--- Task ---
Every line below containing the word "progress" should be found and copied.

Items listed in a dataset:
Content starts
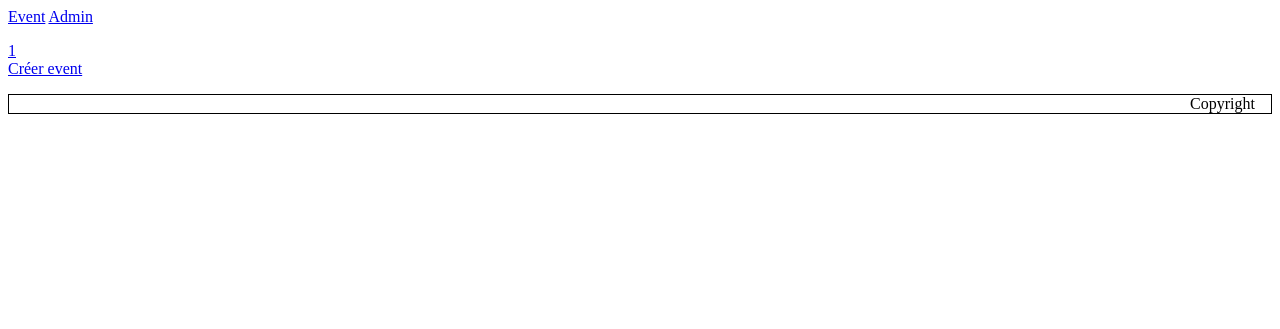
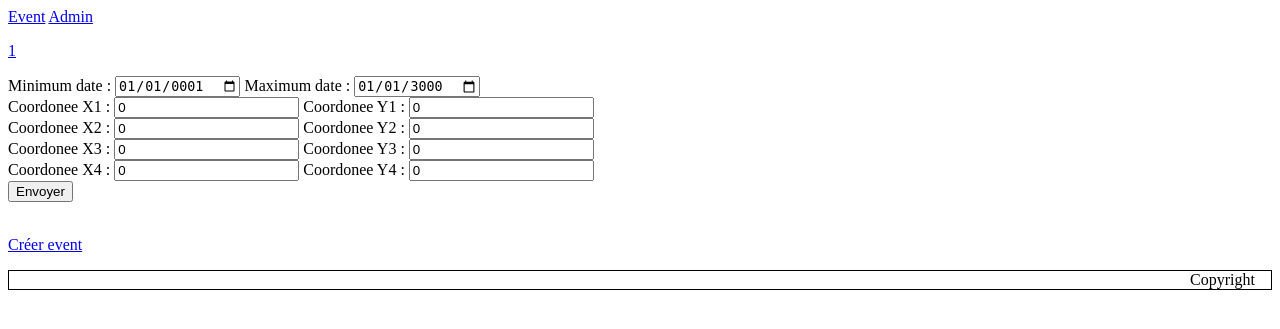
Before and after one commit to EarlMegget21/Dataviz, a PHP site: page / in a window 1280 px wide. Shown: the top 329 px of the page. Run offline with PHP 8.4, Linux system fonts and the light colour scheme; tables that the repository leaves empty or names only in its code hold one stand-in row (values such as "Sample post").

Commit message:
MàJ Pour rajouter les outils de recherche. La recherche par date semble marcher, cependant  la recherche par coordonnées ne marche pas.

```diff
--- a/controller/ControllerEvent.php
+++ b/controller/ControllerEvent.php
@@ -65,4 +65,13 @@ class ControllerEvent
         require(File::build_path(['view', 'view.php']));
     }
 
+    public static function search($date1, $date2, $A, $B, $C, $D)
+    {
+        $tab_v = ModelEvent::searchEventPosDate($date1, $date2, $A, $B, $C, $D);
+        $object = 'event';
+        $view = 'list';
+        $pagetitle = 'Liste de la recherche';
+        require(File::build_path(['view', 'view.php']));
+    }
+
 }
--- a/controller/router.php
+++ b/controller/router.php
@@ -47,6 +47,13 @@
                         }
                         $controller_class ::updated ( $data );
                         break;
+                    case "search":
+                        $A = array($_GET['coordonneeX1'], $_GET['coordonneeX2']);
+                        $B = array($_GET['coordonneeX1'], $_GET['coordonneeX2']);
+                        $C = array($_GET['coordonneeX1'], $_GET['coordonneeX2']);
+                        $D = array($_GET['coordonneeX1'], $_GET['coordonneeX2']);
+                        ControllerEvent::search($_GET['date1'], $_GET['date2'], $A, $B, $C, $D);
+                        break;
                     default:
                         require File::build_path(array('view','main','error.php'));
                         break;
--- a/model/Model.php
+++ b/model/Model.php
@@ -11,7 +11,7 @@
 		/**
 		 * @var PDO
 		 */
-		static private $pdo;
+        static public $pdo;
 
 		/**
 		 * @var String
--- a/model/ModelEvent.php
+++ b/model/ModelEvent.php
@@ -1,6 +1,7 @@
 <?php
 
-    require_once File ::build_path ( [ 'model' , 'Model.php' ] );
+require_once File::build_path(['model', 'Model.php']);
+
 /**
  *
  */
@@ -66,74 +67,74 @@
      * @param null $de
      * @param null $al
      */
-		public function __construct ( $i=NULL , $d = NULL , $x = NULL , $y = NULL , $de = NULL ,$m=NULL,$n = NULL, $l = NULL )
+    public function __construct($i = NULL, $d = NULL, $x = NULL, $y = NULL, $de = NULL, $m = NULL, $n = NULL, $l = NULL)
     {
-			if ( !is_null ($i) && !is_null ( $n ) && !is_null ( $d ) && !is_null ( $x ) && !is_null ( $y ) && !is_null ( $de ) && !is_null ( al ) ) {
-				$this->id=$i;
-				$this -> nom = $n;
-				$this -> date = $d;
-				$this -> coordonneX = $x;
-				$this -> coordonneY = $y;
-				$this -> description = $de;
-				$this -> login = $l;
-				$this->MP3=$m;
+        if (!is_null($i) && !is_null($n) && !is_null($d) && !is_null($x) && !is_null($y) && !is_null($de) && !is_null(al)) {
+            $this->id = $i;
+            $this->nom = $n;
+            $this->date = $d;
+            $this->coordonneX = $x;
+            $this->coordonneY = $y;
+            $this->description = $de;
+            $this->login = $l;
+            $this->MP3 = $m;
         }
     }
 
     /**
      * @return int
      */
-		public function getId ()
+    public function getId()
     {
-			return $this -> id;
+        return $this->id;
     }
 
     /**
      * @return Date
      */
-		public function getDate ()
+    public function getDate()
     {
-			return $this -> date;
+        return $this->date;
     }
 
     /**
      * @return float
      */
-		public function getCoordonneeX ()
+    public function getCoordonneeX()
     {
-			return $this -> coordonneeX;
+        return $this->coordonneeX;
     }
 
     /**
      * @return float
      */
-		public function getCoordonneeY ()
+    public function getCoordonneeY()
     {
-			return $this -> coordonneeY;
+        return $this->coordonneeY;
     }
 
     /**
      * @return String
      */
-		public function getDescription ()
+    public function getDescription()
     {
-			return $this -> description;
+        return $this->description;
     }
 
     /**
      * @return String
      */
-		public function getNom ()
+    public function getNom()
     {
-			return $this -> nom;
+        return $this->nom;
     }
 
     /**
      * @return String
      */
-		public function getLogin ()
+    public function getLogin()
     {
-			return $this -> login;
+        return $this->login;
     }
 
     /**
@@ -152,6 +153,98 @@
     {
         return self::$primary;
     }
+
+    public static function getLowestDate()
+    {
+        $sql = "SELECT MIN(date) FROM Event;";
+        $req_prep = Model::$pdo->prepare($sql);
+        $req_prep->execute();
+        $tab_obj = $req_prep->fetchAll(PDO::FETCH_OBJ);
+        if (empty($tab_rep)) {
+            return FALSE;
+        }
+
+        return $tab_rep[0];
+    }
+
+    public static function getHighestDate()
+    {
+        $sql = "SELECT MAX(date) FROM Event;";
+        $req_prep = Model::$pdo->prepare($sql);
+        $req_prep->execute();
+        $tab_obj = $req_prep->fetchAll(PDO::FETCH_OBJ);
+        if (empty($tab_rep)) {
+            return FALSE;
+        }
+
+        return $tab_rep[0];
+    }
+
+    private static function getEventListDateCriteria($lowest, $highest)
+    {
+        $sql = "SELECT * FROM Event WHERE date>=:low and date<=:high;";
+        $req_prep = Model::$pdo->prepare($sql);
+        $match = array("low" => $lowest, "high" => $highest);
+        $req_prep->execute($match);
+        $req_prep->setFetchMode(PDO::FETCH_CLASS, 'ModelEvent');
+
+        return $req_prep->fetchAll();
+    }
+
+    public static function searchEventPosDate($date1, $date2, $A, $B, $C, $D)
+    {
+        $filteredQuery = self::getEventListDateCriteria($date1, $date2);
+        $Quadri = array($A, $B, $C, $D);
+
+        return array_filter($filteredQuery, function ($n) use (&$Quadri) {
+            return self::pointInPolygon(array($n->getCoordonneeX(), $n->getCoordonneeY()), $Quadri);
+        });
+    }
+
+
+    //TODO Refaire la fonction ci dessous.
+
+    private static function pointInPolygon($point, $listEdges)
+    {
+    }
+    /*
+            if (self::pointOnPolygonEdges($point, $listEdges) == true) {
+                return true;
+            }
+
+            $inter = 0;
+            $edges_count = count($listEdges);
+
+            for ($i=1; $i < $edges_count; $i++) {
+                $A = $listEdges[$i-1];
+                $B = $listEdges[$i];
+                $minX=min($A[0], $B[0]);
+                $maxX=max($A[0], $B[0]);
+                $minY=min($A[1], $B[1]);
+                $maxY=max($A[1], $B[1]);
+                if ($A[1] == $B[1] and $A[1] == $point[1] and $point[0] > $minX and $point[0] <  $maxX){
+                    return true;
+                }
+                if ($point[1] > $minY and $point[1] <= $maxY and $point[0] <= $maxX and $A[1] != $B[1]) {
+                    $e = ($point[1] - $A[1]) * ($B[0] - $A[0]) / ($B[1] - $A[1]) + $A[0];
+                    if ($e == $point[0]) {
+                        return true;
+                    }
+                    else if ($A[0] == $B[0] || $point[0] <= $e) {
+                        $inter++;
+                    }
+                }
+            }
+            return $inter % 2 != 0;
+        }
+
+        private static function pointOnPolygonEdges($point, $points) {
+            foreach($points as $ptsPoly) {
+                if ($point[0] == $ptsPoly[0]&&$point[1]==$ptsPoly[1]) {
+                    return true;
+                }
+            }
+        }*/
 }
 
 ?>
--- a/view/event/list.php
+++ b/view/event/list.php
@@ -1,16 +1,59 @@
 <?php
 // Display of the cars stored in $tab_v
-foreach ( $tab_v as $v ) {
+foreach ($tab_v as $v) {
     echo '<p><a href=\'./index.php?controller=event&action=read&'
-        .ModelEvent::getPrimary ()
-        .'='
-        . rawurlencode ( $v -> getId () )
+        . ModelEvent::getPrimary()
+        . '='
+        . rawurlencode($v->getId())
         . '\'>'
-        . htmlspecialchars ( $v -> getId () )
+        . htmlspecialchars($v->getId())
         . '</a>&nbsp'
         . $v->getNom();
 
 }
 ?>
+<p>
+<form method="get" action="index.php">
+
+    <label for="date1_id">Minimum date</label> :
+    <input type="date" placeholder="Ex :00/00/00" name="date1" id="date1_id" value="0001-01-01" required/>
+
+    <label for="date2_id">Maximum date</label> :
+    <input type="date" placeholder="Ex :00/00/00" name="date2" id="date2_id" value="3000-01-01" required/>
+
+    <br/>
+    <label for="coordonneeX1_id">Coordonee X1</label> :
+    <input type="number" placeholder="Ex :128" name="coordonneeX1" id="coordonneeX_id1" value="0" required/>
+
+    <label for="coordonneeY1_id">Coordonee Y1</label> :
+    <input type="number" placeholder="Ex :256" name="coordonneeY1" id="coordonneeY_id1" value="0" required/>
+    <br/>
+
+    <label for="coordonneeX2_id">Coordonee X2</label> :
+    <input type="number" placeholder="Ex :128" name="coordonneeX2" id="coordonneeX_id2" value="0" required/>
+
+    <label for="coordonneeY2_id">Coordonee Y2</label> :
+    <input type="number" placeholder="Ex :256" name="coordonneeY2" id="coordonneeY_id2" value="0" required/>
+    <br/>
+
+    <label for="coordonneeX3_id">Coordonee X3</label> :
+    <input type="number" placeholder="Ex :128" name="coordonneeX3" id="coordonneeX_id3" value="0" required/>
+
+    <label for="coordonneeY3_id">Coordonee Y3</label> :
+    <input type="number" placeholder="Ex :256" name="coordonneeY3" id="coordonneeY_id3" value="0" required/>
+    <br/>
+
+    <label for="coordonneeX4_id">Coordonee X4</label> :
+    <input type="number" placeholder="Ex :128" name="coordonneeX4" id="coordonneeX_id4" value="0" required/>
+
+    <label for="coordonneeY4_id">Coordonee Y4</label> :
+    <input type="number" placeholder="Ex :256" name="coordonneeY4" id="coordonneeY_id4" value="0" required/>
+    <br/>
+    <input type='hidden' name='controller' value='event'>
+    <input type='hidden' name='action' value='search'>
+    <input type="submit" value="Envoyer"/>
+
+</form>
+</p>
 <br>
 <a href="index.php?controller=event&action=update">Créer event</a>
--- a/view/event/update.php
+++ b/view/event/update.php
@@ -7,7 +7,7 @@
 	<legend>Mon formulaire :</legend>
 	<p>
 		<label for=\"id\">id</label> :
-		<input type=\"text\" placeholder=\"Ex : 1\" name=\"id\" id=\"id\" value=\"" . $v -> getId () . "\" readonly/>
+		<input type=\"number\" placeholder=\"Ex : 1\" name=\"id\" id=\"id\" value=\"" . $v->getId() . "\" readonly/>
 
 		<label for=\"date_id\">Date</label> :
 		<input type=\"date\" placeholder=\"Ex :00/00/00\" name=\"date\" id=\"date_id\" value=\"" . $v -> getDate () . "\" required/>
```
Lines whose indentation alone changed are shown as unchanged.
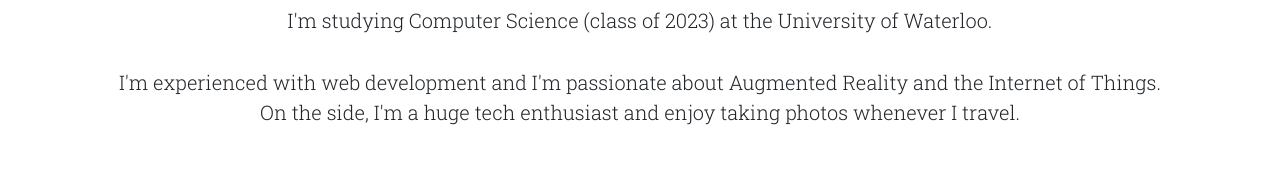
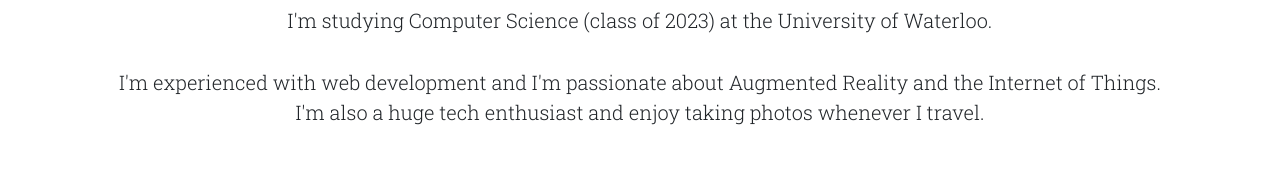
Before and after one commit to wangwillson1/old-website, a plain HTML site: page index.html in a window 1280 px wide. Shown: the part 493-686 px from the top of the page. Drawn offline with nearby package versions, Linux system fonts and the light colour scheme.

Commit message:
Grammatical changes

```diff
--- a/index.html
+++ b/index.html
@@ -75,7 +75,7 @@
                     </p>
                     <p class="lead">
                         I'm experienced with web development and I'm passionate about Augmented Reality and
-                        the Internet of Things. On the side, I'm a huge tech enthusiast and enjoy taking photos
+                        the Internet of Things. I'm also a huge tech enthusiast and enjoy taking photos
                         whenever I travel.
                     </p>
                 </div>
```
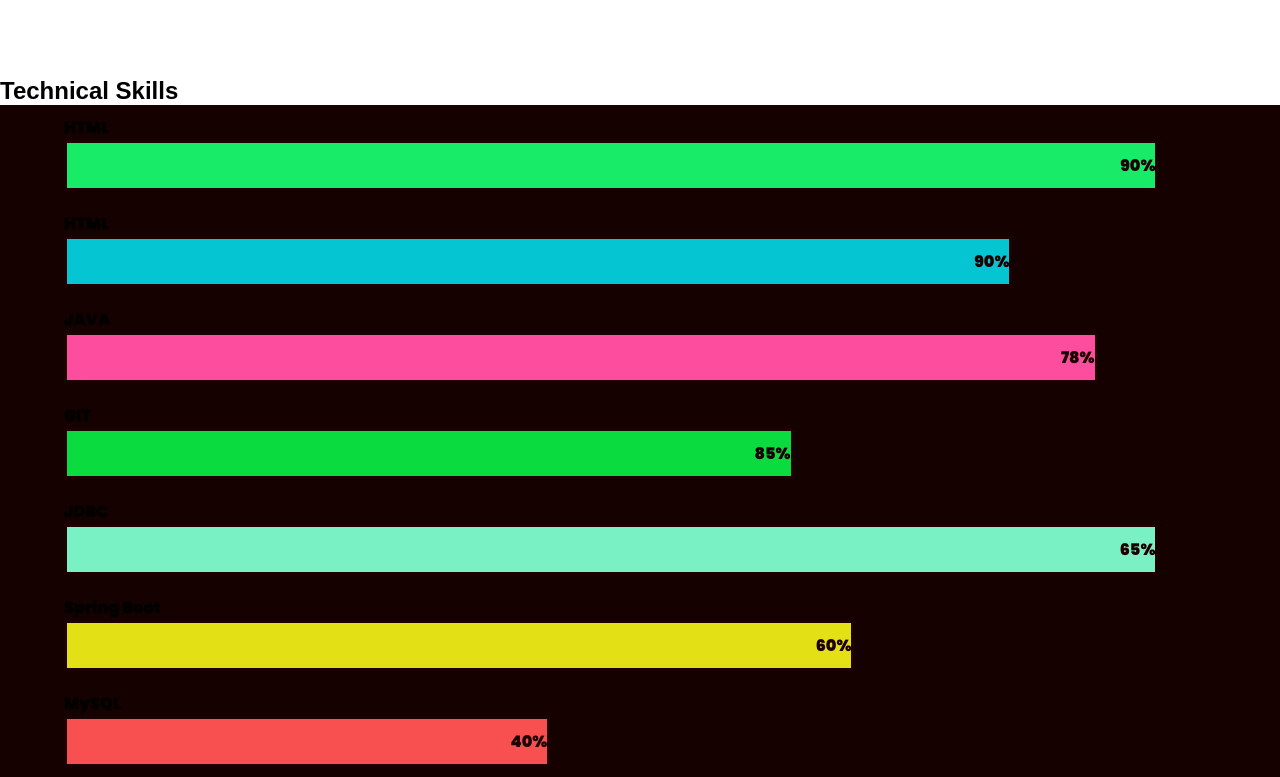
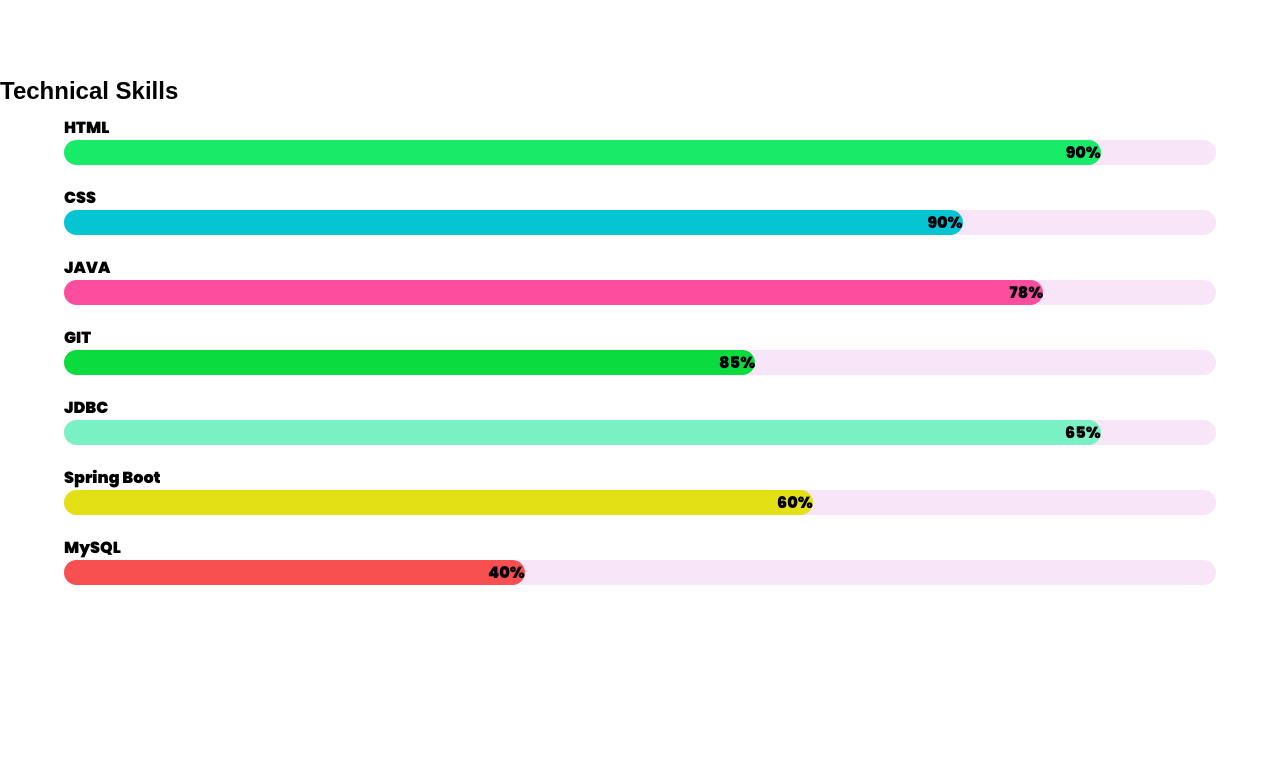
Before and after one commit to RushiJaware/portfolio_page, a plain HTML site: page index.html in a window 1280 px wide. Shown: the part 1426-2203 px from the top of the page. After the commit the page ends 2021 px from the top, so only its background shows below. Drawn offline with Linux system fonts and the light colour scheme; a web font is replaced by a local one.

Commit message:
skills corner updates

```diff
--- a/css/style.css
+++ b/css/style.css
@@ -237,33 +237,42 @@
 
 .skills_list {
   width: 100%;
-  background-color: #160101;
-  box-sizing: border-box;
+
   padding-left: 5%;
   padding-top: 10px;
   padding-bottom: 10px;
+  padding-right: 5%;
 
 }
 
 .progress{
 
   text-align: right;
-  padding-top: 10px;
-  padding-bottom: 10px;
-  color: rgb(29, 0, 0);
-  border: solid;
-  box-sizing: border-box
+  color: rgb(3, 0, 10);
+  box-sizing: border-box;
+  border-radius: 25px;
+  }
+
+
+.bo{
+
+   color: rgb(29, 0, 0);
+    width: 100%;
+  background-color: #ecb9ec5e;
+   border-radius: 25px;
+
 }
 
 .html {
   width: 90%;
   background-color: #17eb68;
-
+  border-radius: 25px;
 }
 
 .css {
   width: 78%;
   background-color: #05c5d3;
+
 }
 
 .java {
--- a/index.html
+++ b/index.html
@@ -1,12 +1,14 @@
 <!DOCTYPE html>
 <html lang="en">
+
 <head>
     <meta charset="UTF-8">
     <meta http-equiv="X-UA-Compatible" content="IE=edge">
     <meta name="viewport" content="width=device-width, initial-scale=1.0">
     <title>Rushi Portfolio</title>
-    <link rel="stylesheet" href="css/style.css"/>
+    <link rel="stylesheet" href="css/style.css" />
 </head>
+
 <body>
     <header class="header">
         <img src="images/portfolioLogo.png" alt="main logo" class="logo">
@@ -35,7 +37,7 @@
                 </div>
                 <!-- hero secton right side -->
                 <div class="section-hero-image">
-                    <img src="images/homeBackground.jpg" alt="Hey I am Rushi" class="hero-img"/>
+                    <img src="images/homeBackground.jpg" alt="Hey I am Rushi" class="hero-img" />
                 </div>
             </div>
         </section>
@@ -45,17 +47,21 @@
     <section class="section-biodata section">
         <div class="container grid grid-two-column">
             <div class="bio-image">
-                <img src="images/aboutRushi.jpg" alt="about me"/>
+                <img src="images/aboutRushi.jpg" alt="about me" />
             </div>
             <!-- about right side data -->
             <div class="bio-data">
                 <h2 class="common-heading">About Me</h2>
-                <p class="about about-para">A Full Stack Web Developer with good communication skills and learning abilities, who can write code using HTML, CSS and Javascript on frontend, Core Java & Advanced Java on backend to build applications. </p>
+                <p class="about about-para">A Full Stack Web Developer with good communication skills and learning
+                    abilities, who can write code using HTML, CSS and Javascript on frontend, Core Java & Advanced Java
+                    on backend to build applications. </p>
                 <br>
-                <p class="about about-para">Looking forwards to work in a product based company to enhance the experince and skills.</p>
+                <p class="about about-para">Looking forwards to work in a product based company to enhance the experince
+                    and skills.</p>
                 <br>
 
-                <iframe src="social.html" style="border:none;" title="Iframe Example" width="100%" height="20%" scrolling="no" ></iframe>
+                <iframe src="social.html" style="border:none;" title="Iframe Example" width="100%" height="20%"
+                    scrolling="no"></iframe>
             </div>
 
 
@@ -67,41 +73,60 @@
     <!-- Skills Section Starts here  -->
 
 
-    <div><h2>Technical Skills</h2></div>
+    <div>
+        <h2>Technical Skills</h2>
+    </div>
 
 
     <div class="skills_list"> HTML
+        <div class="bo">
             <div class="progress html">90%
             </div>
         </div>
+    </div>
+    </div>
 
-        <div class="skills_list"> HTML
+
+    <div class="skills_list"> CSS
+        <div class="bo">
             <div class="progress css">90%
+            </div>
         </div>
     </div>
 
     <div class="skills_list"> JAVA
+        <div class="bo">
             <div class="progress java">78%
+            </div>
         </div>
     </div>
 
     <div class="skills_list"> GIT
+        <div class="bo">
             <div class="progress git">85%
+            </div>
         </div>
     </div>
 
     <div class="skills_list"> JDBC
+        <div class="bo">
             <div class="progress jdbc">65%
+            </div>
         </div>
     </div>
 
     <div class="skills_list"> Spring Boot
+        <div class="bo">
             <div class="progress spring_boot">60%
+            </div>
         </div>
     </div>
 
     <div class="skills_list">
-           MySQL &nbsp;  &nbsp;<div class="progress mysql">40%
+        MySQL
+        <div class="bo">
+            <div class="progress mysql">40%
+            </div>
         </div>
     </div>
 
@@ -109,4 +134,5 @@
 
 
 </body>
+
 </html>
```
Lines whose indentation alone changed are shown as unchanged.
Content ends
--- Exercise answer ---
 .progress{
             <div class="progress html">90%
             <div class="progress css">90%
             <div class="progress java">78%
             <div class="progress git">85%
             <div class="progress jdbc">65%
             <div class="progress spring_boot">60%
-           MySQL &nbsp;  &nbsp;<div class="progress mysql">40%
+            <div class="progress mysql">40%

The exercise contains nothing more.